This article deals with the eminent Russian explorer, ethnographer, naturalist, and geographer Vladimir Arsenyev. He devoted thirty years to researching the Russian Far East, in particular the Ussuri taiga, and to documenting the lives and customs of the region’s inhabitants and their surroundings. The article focuses on the linguistic activities of Arsenyev, who simultaneously studied the local Tungus-Manchu (Udeghe and Oroch) languages and left behind unique materials. Its goal is to move beyond a consideration of Arsenyev’s novel Dersu Uzala to consider Arsenyev’s writing in his expedition journals, and demonstrate the differences between the actual Dersu Uzala and the literary character.
This article deals with the Judeo-Spanish musico-poetic repertoire narrating the emigration of Sephardi Jews to Israel. These events find their expression either in original musico-poetic compositions or in melodies borrowed from well known popular songs but with the addition of new words in Judeo-Spanish. The repertoire encompasses various phases of the migration phenomenon including the problem of obtaining official entry to Palestine during the British Mandate, the despair of those left behind in the Sephardi diaspora and the difficulties associated with new trades, both rural and urban. This repertoire of migration songs shows, once again, the creative vitality of the Sephardi Jews.
The Legacy of the 1917 Espionage Act in the United States
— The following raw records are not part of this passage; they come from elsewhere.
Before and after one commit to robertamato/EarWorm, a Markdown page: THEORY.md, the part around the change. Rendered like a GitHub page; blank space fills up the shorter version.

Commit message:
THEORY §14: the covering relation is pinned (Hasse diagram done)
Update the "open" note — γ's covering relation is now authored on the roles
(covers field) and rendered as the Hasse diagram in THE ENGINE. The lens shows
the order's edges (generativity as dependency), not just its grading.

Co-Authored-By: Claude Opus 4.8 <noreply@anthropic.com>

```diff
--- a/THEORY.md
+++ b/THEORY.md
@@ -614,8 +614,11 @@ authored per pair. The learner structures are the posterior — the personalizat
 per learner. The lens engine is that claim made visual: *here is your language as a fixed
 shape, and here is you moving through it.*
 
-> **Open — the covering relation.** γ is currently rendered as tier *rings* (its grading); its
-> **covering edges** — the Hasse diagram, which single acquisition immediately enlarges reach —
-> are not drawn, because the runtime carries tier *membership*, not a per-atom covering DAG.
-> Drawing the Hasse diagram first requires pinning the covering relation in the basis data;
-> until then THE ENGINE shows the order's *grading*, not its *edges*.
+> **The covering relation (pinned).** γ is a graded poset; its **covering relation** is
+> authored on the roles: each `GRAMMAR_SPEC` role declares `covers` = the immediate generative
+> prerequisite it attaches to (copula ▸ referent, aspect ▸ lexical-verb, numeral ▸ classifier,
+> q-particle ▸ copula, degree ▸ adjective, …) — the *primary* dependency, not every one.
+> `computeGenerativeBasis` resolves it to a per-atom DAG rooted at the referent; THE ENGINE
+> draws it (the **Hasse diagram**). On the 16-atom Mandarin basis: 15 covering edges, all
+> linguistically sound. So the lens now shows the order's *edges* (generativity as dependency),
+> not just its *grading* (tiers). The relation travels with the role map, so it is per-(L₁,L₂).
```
During the Great War the frenzy to control opposition to war resulted in several efforts to limit freedom of speech. State legislation, gubernatorial proclamations, and municipal ordinances had the immediate impact of controlling dissent, but the cessation of the war ended such activities. Congressional passage of the Espionage Act in 1917 changed this dynamic and left behind a long-term legacy. Several cases argued on behalf of defendants imprisoned for opposing the nation’s war effort arrived at the United States Supreme Court for review. Justices for the first time defined the boundaries of the First Amendment by arguing that expressions could pose a “clear and present danger” during a national crisis. This interpretation has led to passage of recent legislation, including the USA PATRIOT Act, and has been used to justify the arrest of individuals who leak sensitive information.
Collaboration and Digital Media in (Re)making Boas’s 1897 Book
Aaron Glass, Judith Berman and Rainer Hatoum
Franz Boas’s 1897 monograph The Social Organization and the Secret Societies of the Kwakiutl Indians was a landmark in anthropology for its integrative approach to ethnography, the use of multiple media, and the collaborative role of Boas’s Indigenous partner, George Hunt. Not only did the volume draw on existing museum collections from around the world, but the two men also left behind a vast and now widely distributed archive of unpublished materials relevant to the creation and afterlife of this seminal text. This article discusses an international and intercultural project to create a new, annotated critical edition of the book that reassembles the dispersed materials and reembeds them within Kwakwaka’wakw ontologies of both persons and things. The project mobilizes digital media to link together disparate collections, scholars, and Indigenous communities in order to recuperate long-dormant ethnographic records for use in current and future cultural revitalization.
In this article, Lionel Blue contemplates approaching the end of life. The rabbinic tradition describes this world as a ‘prozdor’, a corridor to the world to come. We are ‘in between’ creations, with a toehold in heaven, yet intimations of heaven can be found in this life. As for dying, that can be a messy business. ‘I do not like the pain which accompanies all transformation.’ Dying is very different in the experience of those who are left behind, who wish to hold on to the one who is dying, whereas the latter may need silent companionship and permission to depart. Lionel offers some personal stratagems for dealing with old age. Indulge yourself and treat yourself insofar as your medication allows. Treasure friendships. Keep up your conversation with God.